A plan to rebuild the aged Dillons grocery store on south Massachusetts Street soon may be facing the equivalent of getting stalled in the checkout line.
The city’s Board of Zoning Appeals is scheduled to hear on Thursday two key variance requests for the project, which is beginning to draw more concern from neighbors.
The board last month declined to take action on the two variance requests after concerns about parking, residential traffic and the store’s general layout were brought up.
“We need a new grocery store there,” said Rob Farha, who is part of a group that owns an apartment building immediately north of Dillons. “The current store is dilapidated, but I think to make the project fit properly and to have the parking work properly, there needs to be some changes to the design.”

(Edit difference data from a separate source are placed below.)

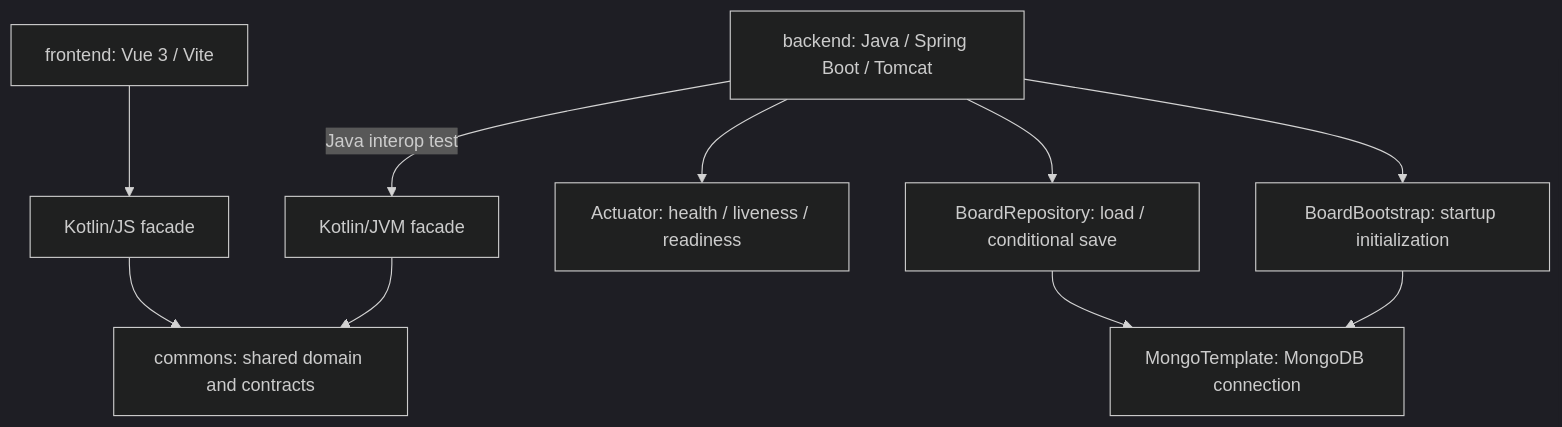
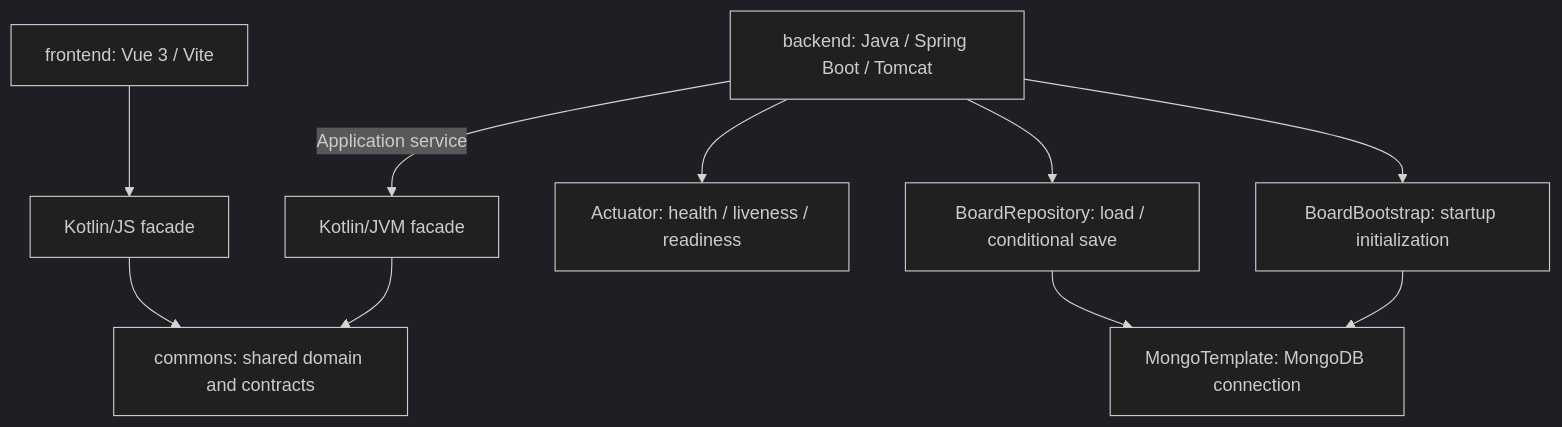
The first of 3 diagrams in docs/architecture.md (lorenzotosi/sticky-notes), drawn with Mermaid (dark theme) before and after one commit. The commit also changed other lines of this file and 14 other files, not shown here.

````diff
--- a/docs/architecture.md
+++ b/docs/architecture.md
@@ -12,12 +12,12 @@
 ```mermaid
 graph TD
     Frontend["frontend: Vue 3 / Vite"] --> JsFacade["Kotlin/JS facade"]
-    Backend["backend: Java / Spring Boot / Tomcat"] -->|Java interop test| JvmFacade["Kotlin/JVM facade"]
+    Backend["backend: Java / Spring Boot / Tomcat"] -->|Application service| JvmFacade["Kotlin/JVM facade"]
     JsFacade --> Domain["commons: shared domain and contracts"]
     JvmFacade --> Domain
     Backend --> Health["Actuator: health / liveness / readiness"]
     Backend --> Repository["BoardRepository: load / conditional save"]
     Repository --> MongoClient["MongoTemplate: MongoDB connection"]
     Backend --> Bootstrap["BoardBootstrap: startup initialization"]
     Bootstrap --> MongoClient
 ```
````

Dillons late last year announced that it plans to raze the 1960s-era store at 1740 Mass. and replace it with a new store that would be 10,000 square feet larger and would have several new amenities such as an outdoor dining area, Starbucks, a Chinese deli and several new organic food departments.
But Dillons also is proposing that the new store would face the north, rather than facing west toward Massachusetts Street. That part of the project has required at least two requests for variances from city code. They are:
- A variance that would reduce the amount of parking required for the store to 129 spaces, down from 150 called for in the code. The current store has 178 spaces.
- A variance from the city code requiring the store to be set back 25 feet from both Massachusetts and New Hampshire streets. Instead, the store wants the setback reduced to zero, meaning it could go right up to the sidewalks much as downtown stores do today.
Neighbors haven’t objected much to the two specific variances, but rather have expressed concerns that the layout of the store will increase traffic in largely residential areas. The company proposed a drive-through pharmacy lane off New Hampshire Street, and also proposed that a two-way drive leading to the main parking lot be located on New Hampshire street.
Bob Gent, who lives a block east of the store, said residents are concerned about more store traffic going through the neighborhood on New Hampshire and 18th streets.
“The two-way drive is a big issue,” Gent said.
City Planning Director Scott McCullough said Dillons officials and some members of the neighborhood met recently to discuss issues including the building’s northern orientation, setback, vehicle and delivery truck access. But he said there was “no final resolution on what Dillons might revise to address the neighborhood’s concerns.”
Sheila Lowrie, a spokeswoman for Dillons, said the company was currently evaluating the comments received from those neighbors and valued their feedback.
But Lowrie declined to comment on whether the project would remain feasible if the city’s zoning board does not agree to the necessary variances.
The city’s zoning board acts as a quasi-judicial board. Generally, if the variance is not granted, Dillons could not appeal the decision to the City Commission, but rather would have to file an appeal in Douglas County District Court.
The city’s Board of Zoning Appeals is scheduled to meet at 6:30 p.m. Thursday at City Hall.